    An extreme wildfire burning near Yosemite National Park forced authorities to evacuate 13,000 nearby residents, while the Madera County sheriff declared a local emergency. The summer has been marked by several wildfires due to California's extreme drought, which causes vegetation to become perfect kindling.   

    Surprisingly, however, firefighters have done an admirable job containing the blazes. According to the L.A. Times, firefighters with the state's Department of Forestry and Fire Protection have fought over 4,000 fires so far in 2014 -- an increase of over 500 fires from the same time in 2013.

    Reuters/Eugene Tanner

    Your summer in extreme weather

    Hawaii hurricanes

    Hurricane Iselle was set to be the first hurricane to make landfall in Hawaii in 22 years. It was downgraded to a tropical storm and didn't end up being nearly as disastrous as it could have been, but it still managed to essentially shut down the entire state for a day, as businesses and residents hunkered down in preparation, with many boarding up their windows to guard against strong gusts. The storm resulted in downed trees, 21,000 people out of power and a number of damaged homes.

    Debbie Arita, a local from the Big Island described her experience: "We could hear the wind howling through the doors. The light poles in the parking lot were bobbing up and down with all the wind and rain."


    Your summer in extreme weather

    Florida red tide

    A major red tide bloom can reach more than 100 miles along the coast and around 30 miles offshore. Although you can't really see it in the above photo, the effects are devastating for wildlife. This summer, Florida was hit by an enormous, lingering red tide, also known as a harmful algae bloom (HAB), which occurs when algae grow out of control. HABs are toxic to fish, crabs, octopuses and other sea creatures, and this one resulted in the death of thousands of fish. When the HAB gets close enough to shore, it can also have an effect on air quality, making it harder for people to breathe.   

    The HAB is currently closest to land near Pinellas County in the Gulf of Mexico, where it is 5-10 miles offshore.

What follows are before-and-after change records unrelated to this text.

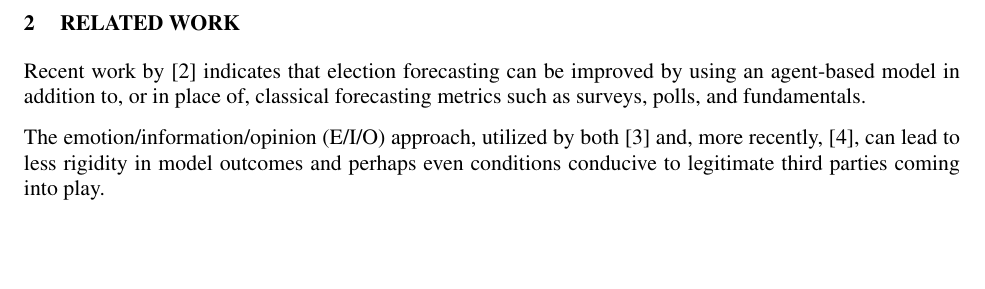
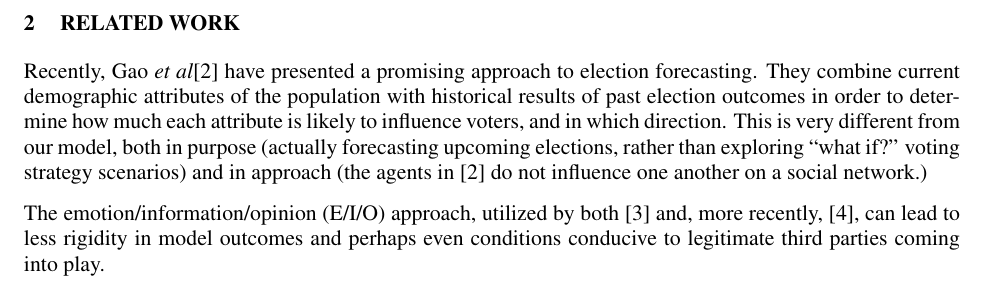
Before and after one commit to harmonyrose/3rd-Party-Problem, a LaTeX document (ANNSIM/scs23paper.tex, which reads ANNSIM/related.tex): part of page 3 of 8, cut so that both start at the same text, the shorter picture padded with empty space. Compiled offline with pdfLaTeX.

Commit message:
Update Gao description.

```diff
--- a/ANNSIM/related.tex
+++ b/ANNSIM/related.tex
@@ -1,9 +1,14 @@
 \section{Related work}
 \label{sec:related}
 
-Recent work by \cite{gao_forecasting_2022} indicates that election forecasting
-can be improved by using an agent-based model in addition to, or in place of,
-classical forecasting metrics such as surveys, polls, and fundamentals.
+Recently, Gao \textit{et al}\cite{gao_forecasting_2022} have presented a
+promising approach to election forecasting. They combine current demographic
+attributes of the population with historical results of past election outcomes
+in order to determine how much each attribute is likely to influence voters,
+and in which direction. This is very different from our model, both in purpose
+(actually forecasting upcoming elections, rather than exploring ``what if?''
+voting strategy scenarios) and in approach (the agents in
+\cite{gao_forecasting_2022} do not influence one another on a social network.)
 
 The emotion/information/opinion (E/I/O) approach, utilized by both
 \cite{sobkowicz_quantitative_2016} and, more recently,
```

  • Recent Slide Shows



Comment Preview

Your name will appear as username ( settings | log out )

You may use these HTML tags and attributes: <a href=""> <b> <em> <strong> <i> <blockquote>